Singapore continued its push towards cleaner and more sustainable energy sources as Temasek-owned Pavilion Energy announced yesterday that it had signed a 10-year sale and purchase agreement with the world's largest liquefied natural gas (LNG) producer Qatar Petroleum.
The agreement will see Qatar Petroleum supply up to 1.8 million tonnes of LNG per year to Singapore from 2023.
Each LNG cargo delivered under this agreement will be accompanied by a statement of the associated greenhouse gas emissions with the shipment.
This partnership not only bolsters Singapore's LNG supply, but also contributes to the development of more sustainable natural gas strategies.
Global demand for LNG has accelerated in recent years, with natural gas viewed as the cleanest form of fossil fuel for energy production.
In 2018, Singapore's natural gas consumption was the equivalent of about nine million tonnes of LNG a year.
Singapore's LNG terminal, which has four tanks, has regasification capacity of about 11 million tonnes a year.
The agreement between Pavilion Energy and Qatar Petroleum is the result of a tender launched by Pavilion Energy earlier this year, seeking not just LNG supply but also ideas for the reduction of greenhouse gas emissions as well as quantification and reporting methodology for LNG through its journey from the well to discharge port.
Pavilion Energy's chairman Mohd Hassan Marican said that the agreement with Qatar Petroleum not only represents Pavilion's ability to supply LNG reliably and competitively to Singapore, but is also a bold step towards energy transition.
Pavilion Energy is currently one of two LNG term importers in Singapore, alongside oil giant Shell.
"This partnership will strengthen our core Singapore market and our role as a global energy trader," Tan Sri Marican said.
Speaking at the signing ceremony yesterday, Second Minister for Trade and Industry Tan See Leng called the agreement "an important and innovative development for the LNG industry".
He noted that the companies have pledged to develop a methodology to quantify carbon emissions for each LNG cargo. "This will pave the way for increased demand for carbon offset projects to reduce emissions associated with the LNG supply chain," he said.

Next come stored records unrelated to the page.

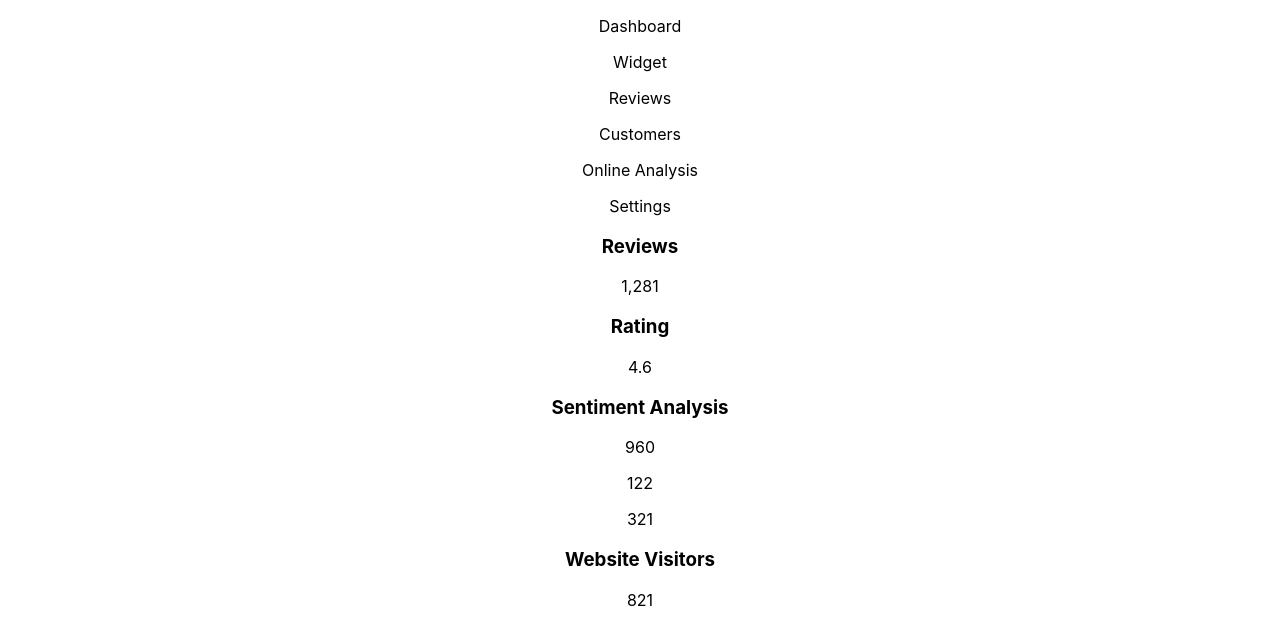
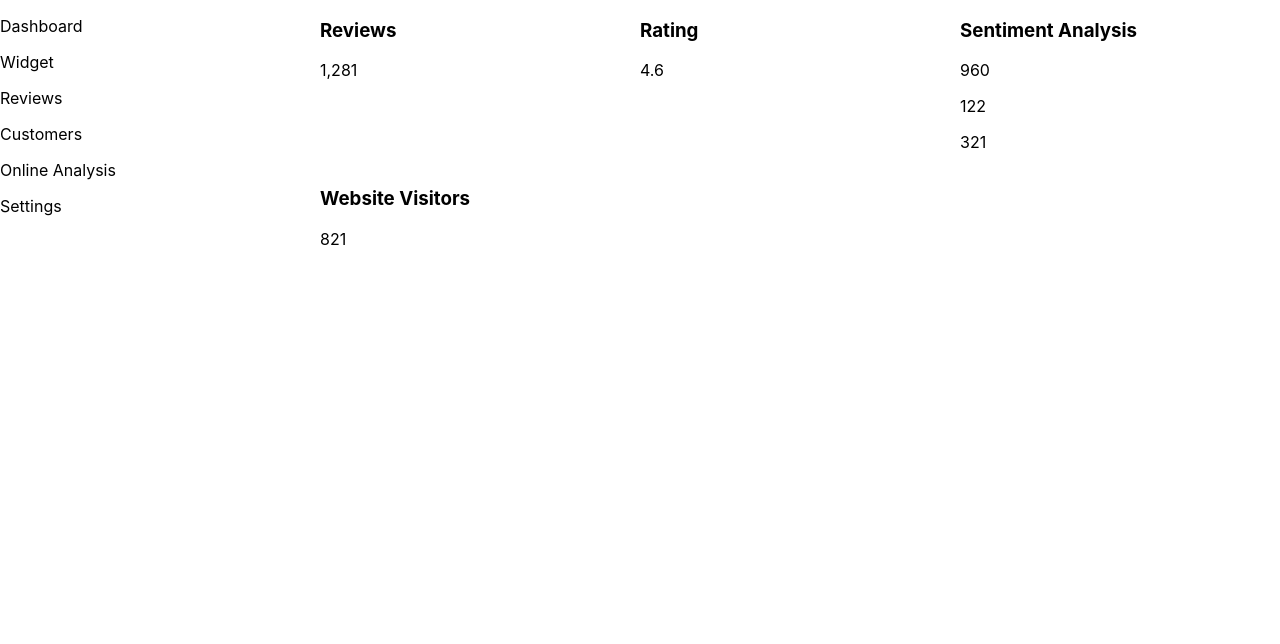
Before and after one commit to andyterwilliger/dashboard-project, a React (Create React App) app: page / in a window 1280 px wide. Shown: the top 644 px of the page. Built offline with nearby package versions, Linux system fonts and the light colour scheme.

Commit message:
add grid layout

```diff
--- a/src/App.css
+++ b/src/App.css
@@ -1,38 +1,26 @@
-.App {
-  text-align: center;
+.App{
+
+    display: grid;
+    grid-template-columns: repeat(4, 2fr);
+    grid-template-rows: repeat(2, 1fr) 3fr repeat(2, 1fr);
+    grid-column-gap: 0px;
+    grid-row-gap: 0px;
+
+}
+.Dashboard{
+   grid-area: 1 / 1 / 6 / 2;
 }
 
-.App-logo {
-  height: 40vmin;
-  pointer-events: none;
+.Reviews{
+  grid-area: 1 / 2 / 2 / 4;
+
 }
 
-@media (prefers-reduced-motion: no-preference) {
-  .App-logo {
-    animation: App-logo-spin infinite 20s linear;
-  }
+.Rating{
+  grid-area: 1 / 3 / 2 / 4;
+
 }
 
-.App-header {
-  background-color: #282c34;
-  min-height: 100vh;
-  display: flex;
-  flex-direction: column;
-  align-items: center;
-  justify-content: center;
-  font-size: calc(10px + 2vmin);
-  color: white;
+.Analysis{
+  grid-area: 1 / 4 / 2 / 5;
 }
-
-.App-link {
-  color: #61dafb;
-}
-
-@keyframes App-logo-spin {
-  from {
-    transform: rotate(0deg);
-  }
-  to {
-    transform: rotate(360deg);
-  }
-}
```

Countries and companies seeking to lower their carbon emissions are shifting naturally towards natural gas, said Dr Tan. He noted that about 95 per cent of Singapore's electricity is generated using natural gas, up from just 26 per cent in 2001.
Dr Tan said LNG would continue to play an important role in the Republic's energy strategy for years to come even as it ventures towards other alternative energy sources such as solar energy. "LNG is especially attractive for countries which face constraints in deploying renewables due to limitations in geography, size and alternative energy sources," he pointed out.
Singapore has also been strengthening its value proposition as an LNG trading hub, developing its LNG infrastructure and supporting commercial developments, Dr Tan said.
More than 50 companies with LNG trading or business development presence are located in Singapore, and they choose to be here because of the country's rich ecosystem of players across the LNG value chain, close linkages with the region and ease of doing business, he added.
Dr Tan said: "We can expect our total volume of onshore LNG trades to continue growing as we work with our industry partners and companies to expand their LNG presence locally and globally."